A: It was hard, and as you know it’s a gigantic list. I think the initial count was over 500 personalities. I wanted to be able to grab subjects from anywhere. I admit a preference for films as they are a big part of my life, but there’s plenty from other areas like music, comics, video games, toys and just history in general. The gallery and I pared down my initial list to a more manageable 150 portraits, including our favorites from the list. Each piece will be presented at a 1:1 ratio, from tiny plastic toy people, to humanoid actors, to giant beasts. I felt that the variety of subject matter would be the most enjoyable part of the show for me, as I love all of these characters, and their common feature allows me to collect them together in a show that makes sense.
Q: There aren’t a lot of groups of characters, and that’s on purpose. Can you expound?
A: It’s just a recognition of the time available and my desire to keep the show as varied as possible. There are a few pairings and a couple of groups I couldn’t resist, but I think overall people will be very surprised by some choices. This is a chance to focus on some really interesting character studies, without having to worry about representing each property completely. Some properties are so rich with visual history that it was difficult to choose just one or two subjects, but I leaned towards the most physically interesting and recognizable characters, ones that would be fun to paint, but also those that would connect the most to viewers.
Q: If you had another six months how big do you think you could make the show and maintain enthusiasm for it?
A: I’ve been having a lot of fun and the approach really stretches my skills and captures my interest.
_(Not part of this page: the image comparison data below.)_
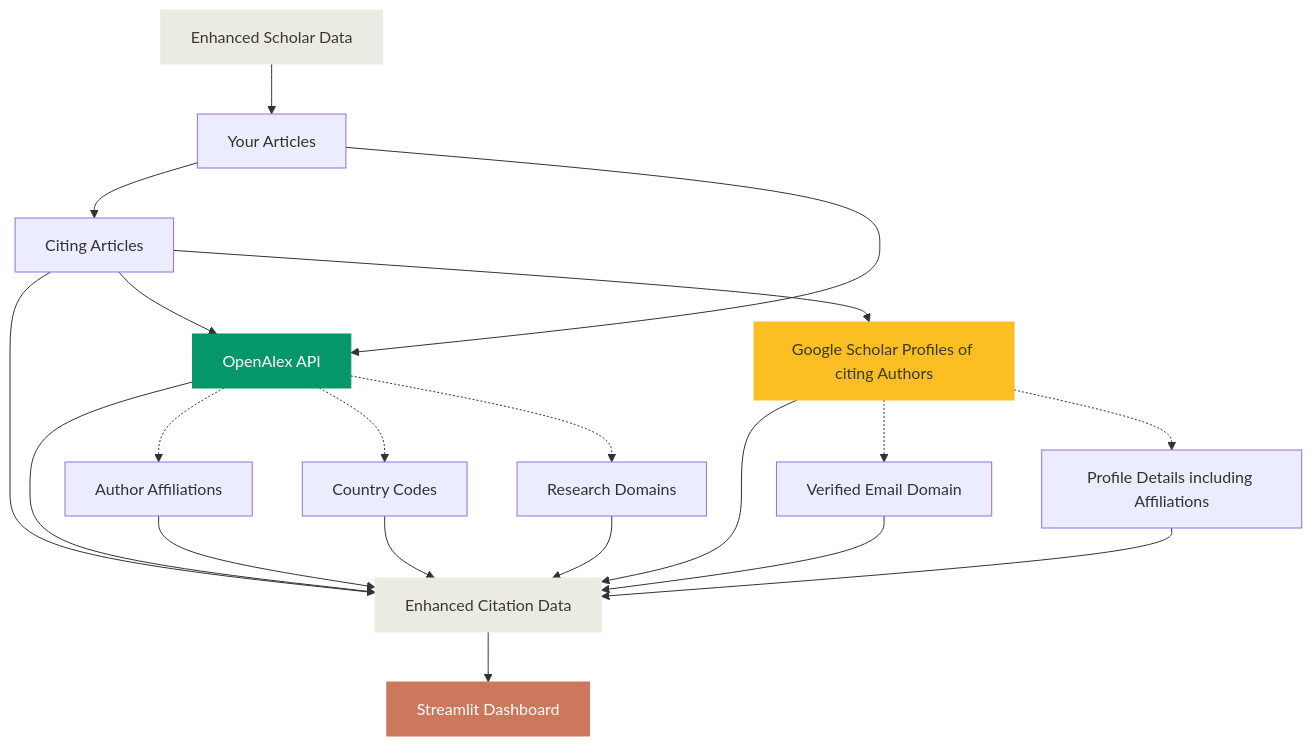
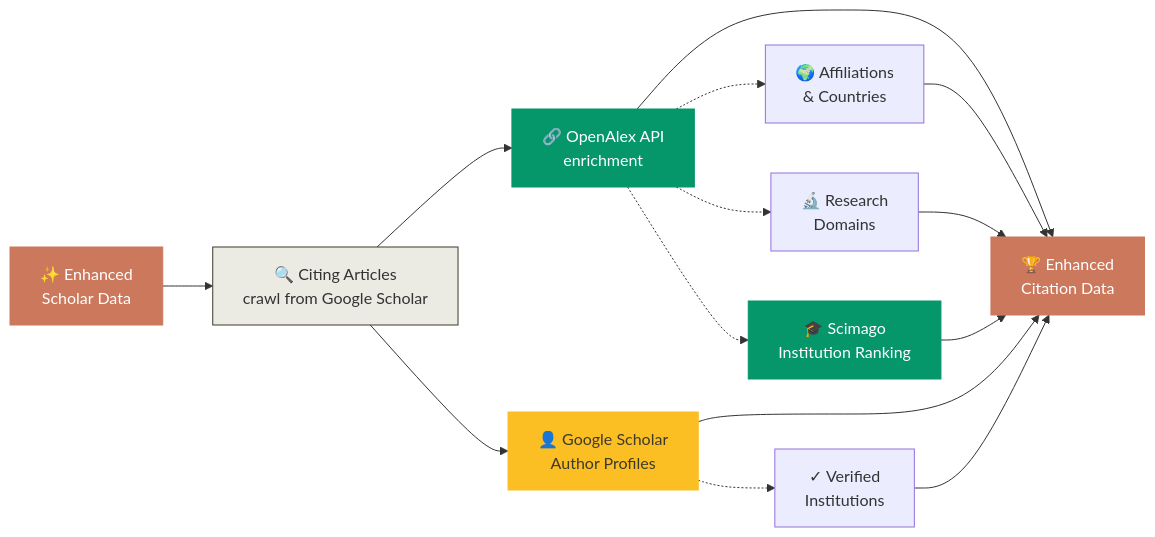
The second of 3 diagrams in README.md (abhishektiwari/scholarimpact), drawn with Mermaid before and after one commit. The commit also changed other lines of this file and 5 other files, not shown here.

````diff
--- a/README.md
+++ b/README.md
@@ -40,31 +47,23 @@
 ```mermaid
-flowchart TD
-    A[Enhanced Scholar Data] --> B[Your Articles]
-    B --> C[Citing Articles]
-    B --> F[OpenAlex API]
-    C --> D[Enhanced Citation Data]
-    D --> E[Streamlit Dashboard]
+flowchart LR
+    A["✨ Enhanced<br/>Scholar Data"] --> B["🔍 Citing Articles<br/>crawl from Google Scholar"]
+    B --> C["🔗 OpenAlex API<br/>enrichment"]
+    B --> D["👤 Google Scholar<br/>Author Profiles"]
+    C --> E["🏆 Enhanced<br/>Citation Data"]
+    D --> E
+    C -.-> F["🌍 Affiliations<br/>& Countries"]
+    C -.-> G["🔬 Research<br/>Domains"]
+    C -.-> I["🎓 Scimago<br/>Institution Ranking"]
+    D -.-> H["✓ Verified<br/>Institutions"]
+    F --> E
+    G --> E
+    H --> E
+    I --> E
     
-    C --> F[OpenAlex API]
-    C --> G[Google Scholar Profiles of citing Authors]
-    F --> D
-    G --> D
-    
-    F -.-> H[Author Affiliations]
-    F -.-> I[Country Codes]
-    F -.-> J[Research Domains]
-    G -.-> K[Verified Email Domain]
-    G -.-> L[Profile Details including Affiliations]
-    
-    H --> D
-    I --> D
-    J --> D
-    K --> D
-    L --> D
-    
-    style A fill:#ecebe3,stroke:#ecebe3,color:#3d3a2a
+    style A fill:#cb785c,stroke:#cb785c,color:#ffffff
+    style B fill:#ecebe3,stroke:#3d3a2a
+    style C fill:#059669,stroke:#059669,color:#ffffff
+    style D fill:#fbbf24,stroke:#fbbf24,color:#3d3a2a
     style E fill:#cb785c,stroke:#cb785c,color:#ffffff
-    style F fill:#059669,stroke:#059669,color:#ffffff
-    style G fill:#fbbf24,stroke:#fbbf24,color:#3d3a2a
-    style D fill:#ecebe3,stroke:#ecebe3,color:#3d3a2a
+    style I fill:#059669,stroke:#059669,color:#ffffff
 ```
````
I could do these for years probably and still feel like I’m leaving folks out. I'd love to continue the series into as many genres of pop culture as possible. I see potential in product mascots, or political figures, or famous statues...the list is endless. I also really love the research aspect of this concept. It satisfies my need to play as a forensic detective, scouring the internet for height data, and pictures of actors in monster suits next to the average human to determine actual size relationships, so I can accurately portray these characters in their real-life sizes. Each stage of the creation of these pieces is a new challenge for me.
Q: Can you tell me a few examples of folks you wanted to paint but definitely won’t make it into this show due to time?
A: I had to draw the line at a point, but some personalities that just missed the cut are the prawn aliens from DISTRICT 9, The Green Hornet, Charlie Brown and King Tutankhamun. It would be incredible to include a life-size interpretation of the statue of David by Michelangelo as well. I'm also a huge STAR WARS fan, and that franchise is so visually rich, that most all of the characters could be included, but I will only be able to have time for two or three.
Q: I know you have a lot plans for opening night. You want to hint at any of that?
A: I’d rather not, but I do want to make it a great show for people who come to the opening. Working with Mondo to make sure that this exhibition is a full, engrossing experience, has been very rewarding. They are detail-oriented, and a great supporter of artists across their roster, making sure the artist's vision is fully realized. I've never had a more pleasant or productive experience as an artist, than working together with these people. I feel that visitors to my show will have a fun time dissecting the show, and seeing if they can pick out all 150 characters.
A: All right, I’ll see you in March with drunk bells on. Let’s all agree to keep eye puns to a minimum at the show.
This was originally published in the March issue of Birth.Movies.Death. Mondo Gallery Presents: “EYES WITHOUT A FACE” runs from March 13-April 4 at the Mondo Gallery, 4115 Guadalupe Street, Austin. The opening night reception is Friday, March 13 at 7pm.